Prompt: Your answer should consist of each line from the data below that contains "letter".

Itemized modification records:
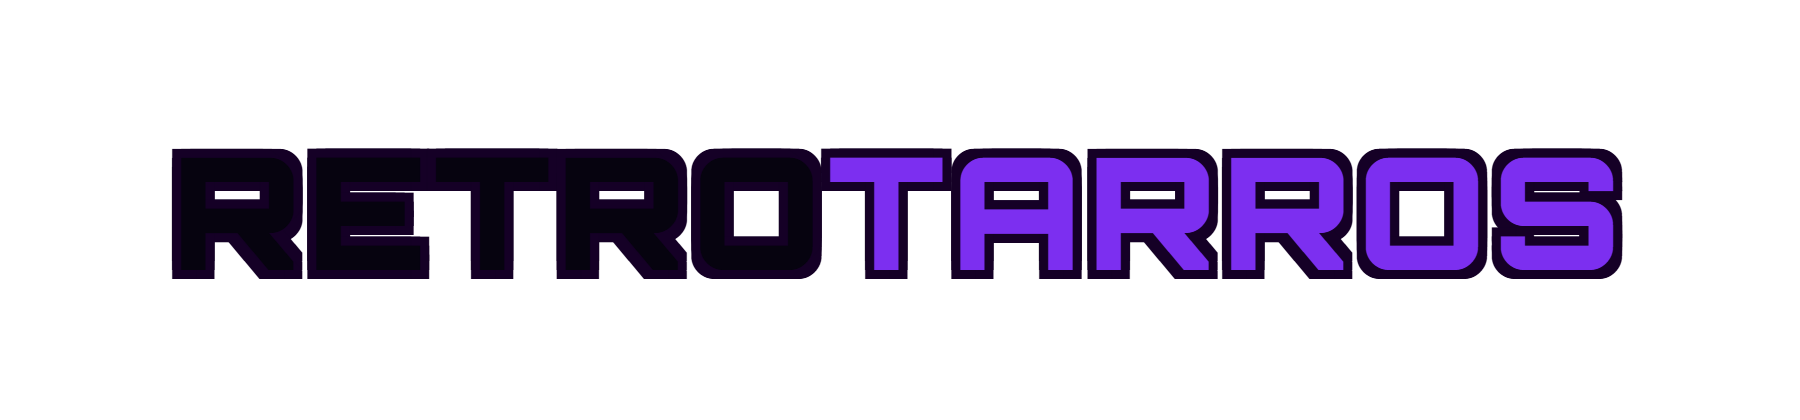
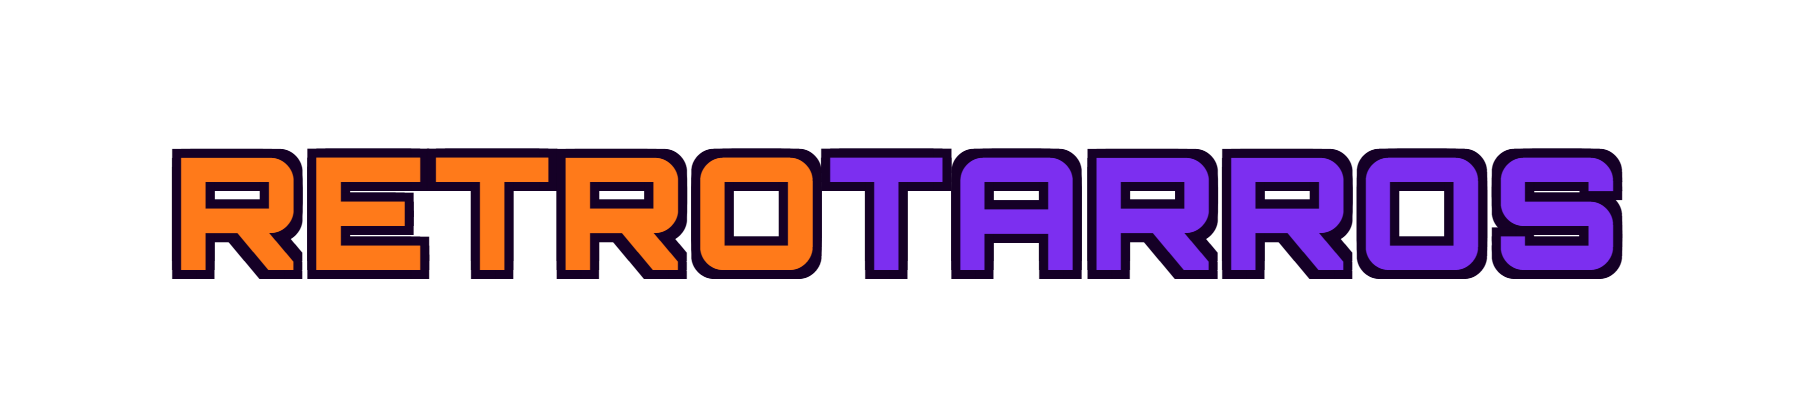
feat(merch): pecho-wordmark RETRO naranja + TARROS morado (combo A, ambas telas)
Eleccion de Luis. Clase .ny: naranja #FF7A1A + morado, fijo en negra y blanca,
con contorno chrome. Legible en ambas.

Changed region(s): [[0.0933, 0.3714, 0.4667, 0.65]]

diff --git a/scripts/merch_poleras.py b/scripts/merch_poleras.py
@@ -90,6 +90,9 @@ def _css(variant: str) -> str:
 .wm.nc{{color:{nc_retro}}}
 .wm.nc b{{color:{nc_tarros}}}
 .tag.nc{{color:{nc_tag};text-shadow:{ol}{nctag_glow};}}
+/* .ny = RETRO naranja + TARROS morado, FIJO en ambas telas (eleccion de Luis) */
+.wm.ny{{color:#FF7A1A;text-shadow:{ol}{', 0 0 16px rgba(124,47,240,.5)' if glow else ''};}}
+.wm.ny b{{color:{PU}}}
 .px{{font-family:'Press Start 2P';z-index:2;line-height:1}}
 """
 
@@ -111,7 +114,7 @@ def pecho_mascota(v: str) -> str:
 
 def pecho_wordmark(v: str) -> str:
     return ('<div class="stage" style="width:600px;height:140px">'
-            '<div class="wm nc" style="font-size:52px;letter-spacing:2px;white-space:nowrap">RETRO<b>TARROS</b></div>'
+            '<div class="wm ny" style="font-size:52px;letter-spacing:2px;white-space:nowrap">RETRO<b>TARROS</b></div>'
             '</div>')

Answer for the task:
-            '<div class="wm nc" style="font-size:52px;letter-spacing:2px;white-space:nowrap">RETRO<b>TARROS</b></div>'
+            '<div class="wm ny" style="font-size:52px;letter-spacing:2px;white-space:nowrap">RETRO<b>TARROS</b></div>'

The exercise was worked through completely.